_WHAT IS NEEDED_.
Look for the string "notebook" in the listing below and copy every line in which it appears.

_DATA UNDER STUDY_.
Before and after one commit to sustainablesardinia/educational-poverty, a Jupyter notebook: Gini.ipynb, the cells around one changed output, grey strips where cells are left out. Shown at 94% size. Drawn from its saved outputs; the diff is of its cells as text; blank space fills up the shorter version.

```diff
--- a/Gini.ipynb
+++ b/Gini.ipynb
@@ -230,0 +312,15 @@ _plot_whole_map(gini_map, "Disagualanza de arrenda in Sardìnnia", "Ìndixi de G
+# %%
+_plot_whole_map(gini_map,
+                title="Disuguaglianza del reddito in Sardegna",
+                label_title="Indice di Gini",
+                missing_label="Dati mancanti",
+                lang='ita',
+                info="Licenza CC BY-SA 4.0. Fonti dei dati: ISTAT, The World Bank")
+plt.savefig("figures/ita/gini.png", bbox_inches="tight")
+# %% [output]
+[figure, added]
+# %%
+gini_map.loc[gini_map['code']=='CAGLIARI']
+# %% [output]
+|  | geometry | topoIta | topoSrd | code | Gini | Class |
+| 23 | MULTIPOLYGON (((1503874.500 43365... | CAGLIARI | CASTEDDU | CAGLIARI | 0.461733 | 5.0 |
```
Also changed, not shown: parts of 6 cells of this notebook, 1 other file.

_EXERCISE RESULT_.
Before and after one commit to sustainablesardinia/educational-poverty, a Jupyter notebook: Gini.ipynb, the cells around one changed output, grey strips where cells are left out. Shown at 94% size. Drawn from its saved outputs; the diff is of its cells as text; blank space fills up the shorter version.
Also changed, not shown: parts of 6 cells of this notebook, 1 other file.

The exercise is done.